According to FIFA, Yashin defended over 150 penalty kicks in professional football. He also kept more than 270 clean sheets during his career. He also earned a gold medal at the 1956 Olympic football tournament and the 1960 European Championships.
Patrick Roy – Hockey
Patrick Jacques Roy is a retired Canadian professional ice hockey goaltender. He was the head coach and vice-president of hockey operations for the Colorado Avalanche of the National Hockey League (NHL).
Currently, he serves as the general manager and head coach of the Quebec Remparts of the Quebec Major Junior Hockey League (QMJHL).
He is regarded as one of the most renowned goaltenders of all time. In 2017 Roy was labeled one of the ‘100 Greatest NHL Players’ in history.
Nicknamed “Saint Patrick,” Roy divided his playing career in the NHL between the Montreal Canadiens and the Avalanche. Roy acquired four Stanley Cups during his career, two with each franchise.
In 2004, Roy was selected as the most outstanding goaltender in NHL history by a panel of 41 writers, united with a recent fan poll. On November 13, 2006, Roy was drafted into the Hockey Hall of Fame. He is the only goalie in NHL history to win the Conn Smythe Trophy, which is awarded to the most worthy player in the Stanley Cup playoffs.
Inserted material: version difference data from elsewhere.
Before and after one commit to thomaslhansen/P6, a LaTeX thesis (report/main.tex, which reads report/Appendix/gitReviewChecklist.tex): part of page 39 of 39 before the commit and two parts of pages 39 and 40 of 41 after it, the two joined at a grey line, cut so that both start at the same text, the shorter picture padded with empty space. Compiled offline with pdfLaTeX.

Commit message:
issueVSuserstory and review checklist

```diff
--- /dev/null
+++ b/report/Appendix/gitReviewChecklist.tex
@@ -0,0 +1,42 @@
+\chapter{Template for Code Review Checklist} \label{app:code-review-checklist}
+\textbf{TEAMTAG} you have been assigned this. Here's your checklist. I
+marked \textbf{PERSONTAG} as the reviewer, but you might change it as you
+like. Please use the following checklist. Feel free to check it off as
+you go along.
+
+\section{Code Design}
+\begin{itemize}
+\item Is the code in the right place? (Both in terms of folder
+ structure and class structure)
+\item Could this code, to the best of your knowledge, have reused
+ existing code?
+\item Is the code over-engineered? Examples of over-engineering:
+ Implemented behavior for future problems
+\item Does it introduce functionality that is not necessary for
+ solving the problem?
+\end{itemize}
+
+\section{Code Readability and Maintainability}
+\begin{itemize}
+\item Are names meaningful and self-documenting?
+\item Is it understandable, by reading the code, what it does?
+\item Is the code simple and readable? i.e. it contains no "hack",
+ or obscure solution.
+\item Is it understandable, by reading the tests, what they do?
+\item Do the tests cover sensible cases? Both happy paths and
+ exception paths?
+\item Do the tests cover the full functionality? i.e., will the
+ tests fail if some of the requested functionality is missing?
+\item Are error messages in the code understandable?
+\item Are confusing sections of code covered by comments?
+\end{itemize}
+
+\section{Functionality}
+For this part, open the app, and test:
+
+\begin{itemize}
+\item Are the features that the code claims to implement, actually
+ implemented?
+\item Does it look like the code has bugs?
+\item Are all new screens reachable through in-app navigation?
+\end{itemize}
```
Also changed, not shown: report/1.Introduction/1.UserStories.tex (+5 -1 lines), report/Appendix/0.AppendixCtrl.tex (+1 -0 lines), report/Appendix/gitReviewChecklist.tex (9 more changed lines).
Roy is credited for popularizing the butterfly style of goaltending. It has since become the dominant style of goaltending around the world.
Before stepping down in the 2016 off-season, Roy had been the Avalanche’s head coach since the 2013–14 season. During this time, he acquired the Jack Adams Award as the NHL’s best coach.
Roy’s number 33 jersey is withdrawn by both the Canadiens and Avalanche.
Goalies are deemed to stop goals, not score them. But frequently, goalies get the chance to be offensive stars. Thus, putting themselves front and center for a highlight goal even as they prevent anyone from scoring on them.
Sometimes, those goals are just flukes. Other times, they’re the product of freakishly athletic netminders who can not only stave off attackers but dish out a little pain of their own.
Best of all: They’re humble.
Goalies don’t usually celebrate too much when they score. They are keenly aware of the embarrassment that comes when they let one get by. But the crowd loves them.